Mayor trying to approach issues with the tone of a student

By Matt Nicholson

I serve in a role that regardless of what I do or don’t do, someone will be upset by it.

I knew this going in, but I guess I didn’t realize exactly how much is decided without firsthand knowledge.

First, though, a look at the last week from my seat on the front row of the small town.

The Seymour Redevelopment Commission recently decided to adopt a formal request process for those seeking their support. This doesn’t change who can be funded with dollars brought in through the tax increment financing mechanism.

It does, however, give the members of the commission the ability to make decisions with more information at their fingertips, such things as what other funds are being used to match the request or how many the investment will serve will now be presented along with the request.

The redevelopment commission also elected new officers for 2021. Thank you to past president J.J. Reinhart and congratulations to new President Mark Dennis.

After a delay, the city council discussed the rezone of property on Maple Avenue. With the delay, we decided to bring it up for discussion prior to preparing the ordinance and holding the required two hearings.

Check The Tribune for the story by Zach Spicer with more details, but the quick version of the request is to rezone property located on Maple Avenue from C-2 commercial to R-1 Residential. The property owner is requesting to build single-family residential homes on the property.

My weekly visit was with the transit department. While I am not trained well enough to tackle all things, I am well prepared to answer the phone and sell monthly passes. I believe Linda appreciated the extra help and, if nothing else, someone to laugh with as we made our way through the morning.

The last few weeks of the year brought on a challenge I was not used to. That is staff needing to use up vacation days before they lose them. For that reason, I spent about an hour playing dog catcher. I have a new appreciation for his role with the city as I found myself at best being a dog watcher and not a very good one at that.

If you happened to have seen me in your neighborhood driving around in what would probably appear to be circles, that is why. I never did manage to do more than catch a few fleeting views of the pup as it raced between houses.

Now back to that opening thought. Sometimes, I think many of you believe I somehow took office Jan. 1, 2020, and was given great knowledge of every little detail that pertains to the city of Seymour and anything that might even in the least relate to it.

As much as I hate to disappoint some of you, I have to take this moment to remind you I am not the omnipotent mayor of Seymour.

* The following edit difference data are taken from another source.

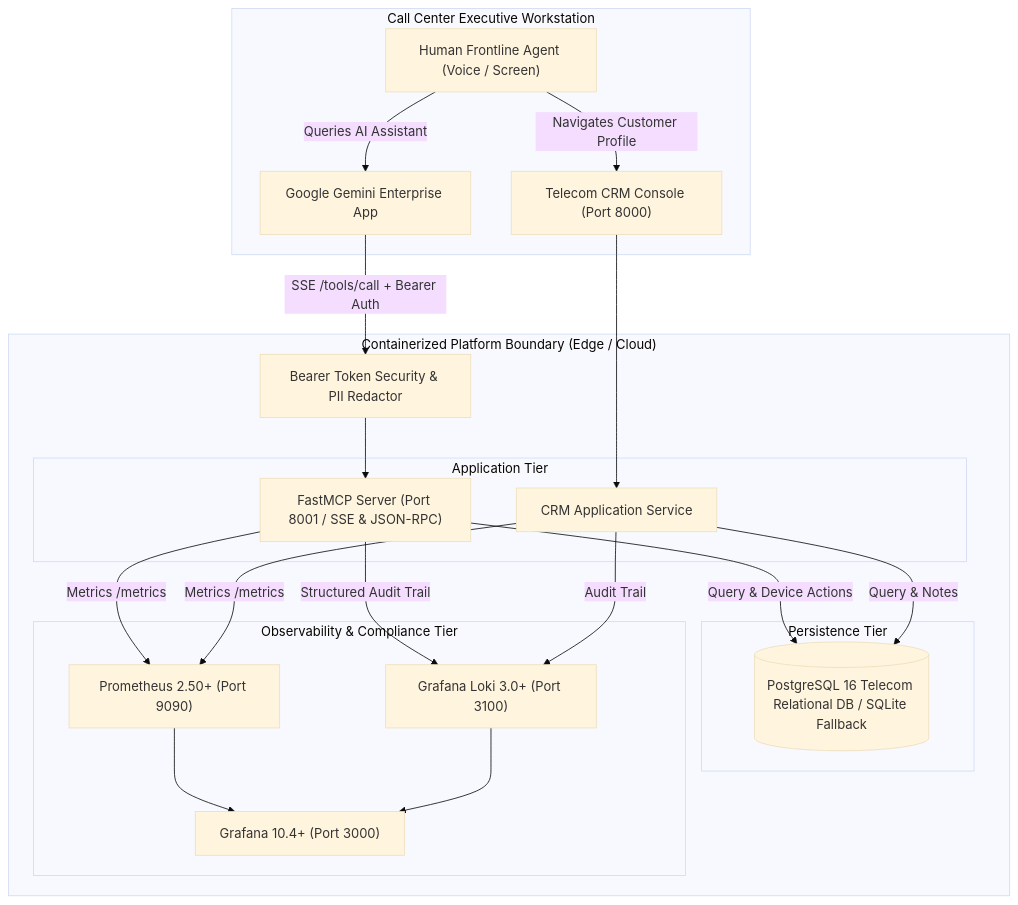
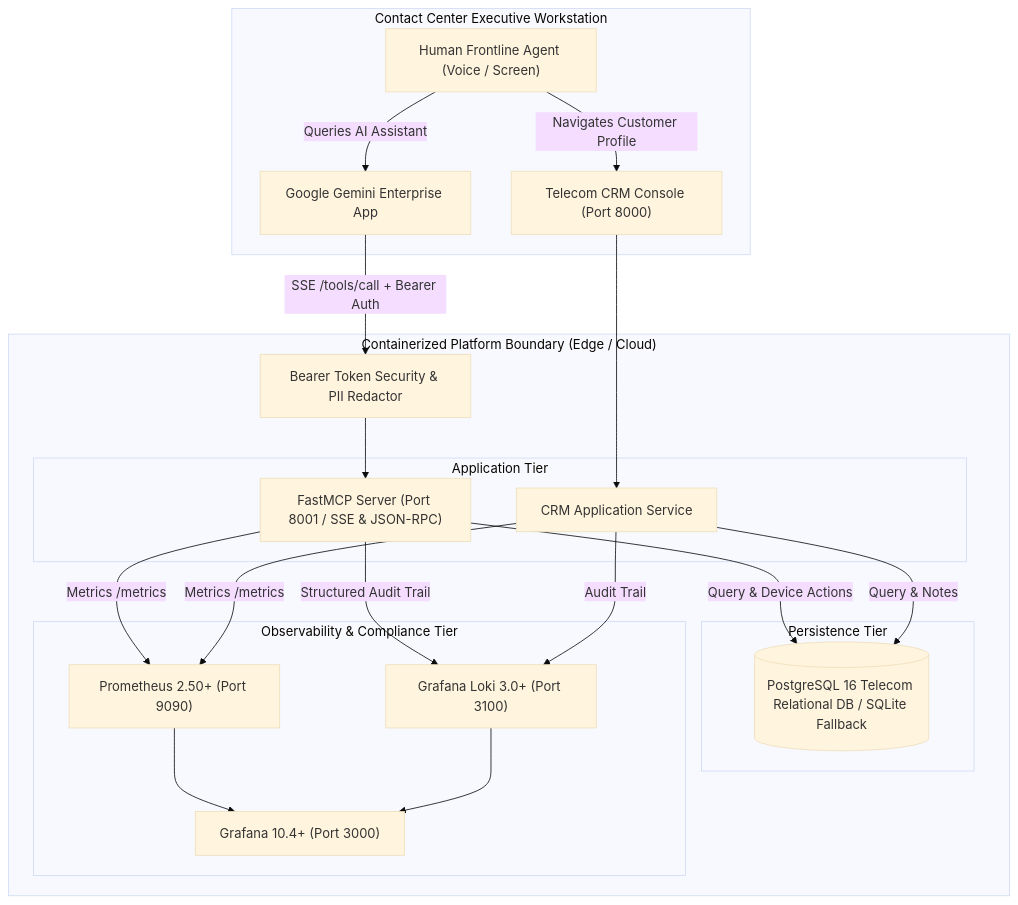
One commit to pradeesi/HybridAI changed the diagram in README.md. Above: the diagram before and after it, drawn with Mermaid (base theme). The commit also changed other lines of this file and 5 other files, not shown here.

Commit message:
refactor(terminology): replace Call Center with Contact Center across code and documentation

````diff
--- a/README.md
+++ b/README.md
@@ -24,43 +24,43 @@
 ```mermaid
 graph TD
-    subgraph AgentWorkstation["Call Center Executive Workstation"]
+    subgraph AgentWorkstation["Contact Center Executive Workstation"]
         Agent["Human Frontline Agent (Voice / Screen)"]
         CRM_UI["Telecom CRM Console (Port 8000)"]
         GE_App["Google Gemini Enterprise App"]
     end
 
     subgraph PlatformPerimeter["Containerized Platform Boundary (Edge / Cloud)"]
         AuthGuard["Bearer Token Security & PII Redactor"]
         
         subgraph AppServices["Application Tier"]
             MCP_Server["FastMCP Server (Port 8001 / SSE & JSON-RPC)"]
             CRM_Backend["CRM Application Service"]
         end
 
         subgraph DataTier["Persistence Tier"]
             PG[(PostgreSQL 16 Telecom Relational DB / SQLite Fallback)]
         end
 
         subgraph TelemetryTier["Observability & Compliance Tier"]
             Prometheus["Prometheus 2.50+ (Port 9090)"]
             Loki["Grafana Loki 3.0+ (Port 3100)"]
             Grafana["Grafana 10.4+ (Port 3000)"]
         end
     end
 
     Agent -->|Navigates Customer Profile| CRM_UI
     Agent -->|Queries AI Assistant| GE_App
     CRM_UI --> CRM_Backend
     GE_App -->|SSE /tools/call + Bearer Auth| AuthGuard
     AuthGuard --> MCP_Server
     
     MCP_Server -->|Query & Device Actions| PG
     CRM_Backend -->|Query & Notes| PG
     
     MCP_Server -->|Structured Audit Trail| Loki
     CRM_Backend -->|Audit Trail| Loki
     MCP_Server -->|Metrics /metrics| Prometheus
     CRM_Backend -->|Metrics /metrics| Prometheus
     Prometheus --> Grafana
     Loki --> Grafana
 ```
````
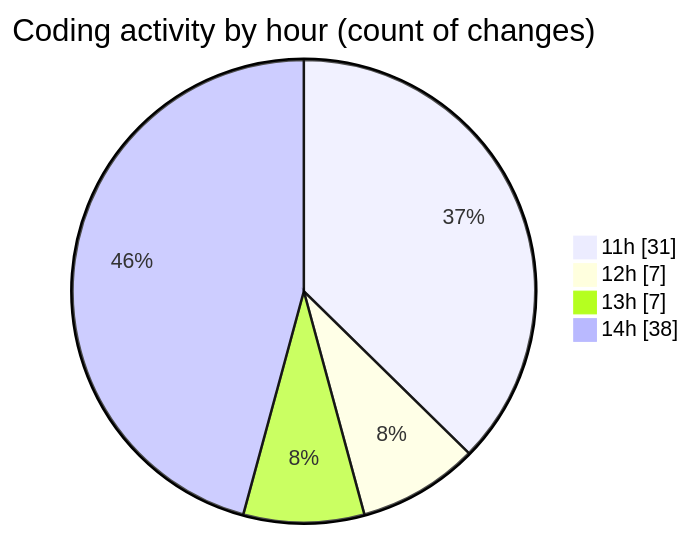
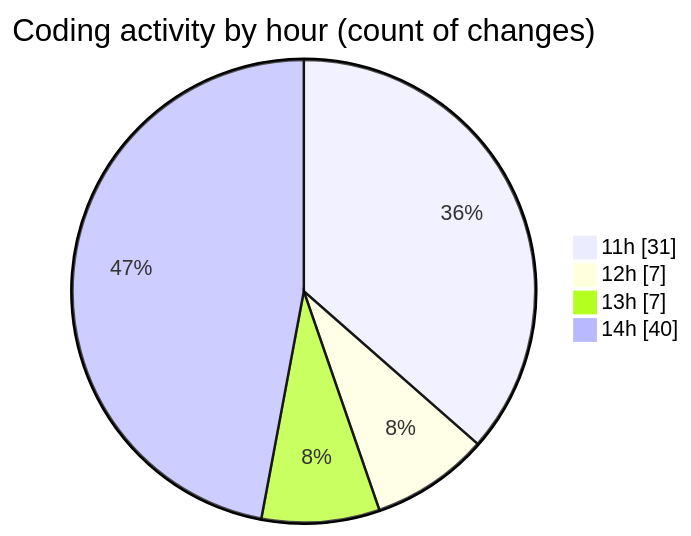
The second of 2 diagrams in 2025-07-23/nxtqube_webapp/README.md (nxtqubesakshisongat/code-tracking), drawn with Mermaid before and after one commit. The commit also changed other lines of this file and 1 other file, not shown here.

````diff
--- a/2025-07-23/nxtqube_webapp/README.md
+++ b/2025-07-23/nxtqube_webapp/README.md
@@ -51,8 +51,8 @@
 ```mermaid
 pie showData
 title Coding activity by hour (count of changes)
 "11h" : 31
 "12h" : 7
 "13h" : 7
-"14h" : 38
+"14h" : 40
 ```
````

Neither were the 31 different people who served before me since 1865.

Instead, I have surrounded myself with people who get into the details of their own departments and bring the information to me as I need it. It is with their help that not only myself but all elected officials make decisions.

Those decisions are based on information from many areas. I used to be quick to publicly pass judgment but learned many years ago I often didn’t have enough information to understand how that decision was made. I learned to approach situations with the tone of a student trying to learn instead of judge, jury and executioner waiting to carry out my predetermined beliefs.

I will leave you with the words of British philosopher Bertrand Russell: “Most of the greatest evils that man has inflicted upon man have come through people feeling quite certain about something which in fact was false.”

Matt Nicholson is the mayor of Seymour. Send comments to [email protected]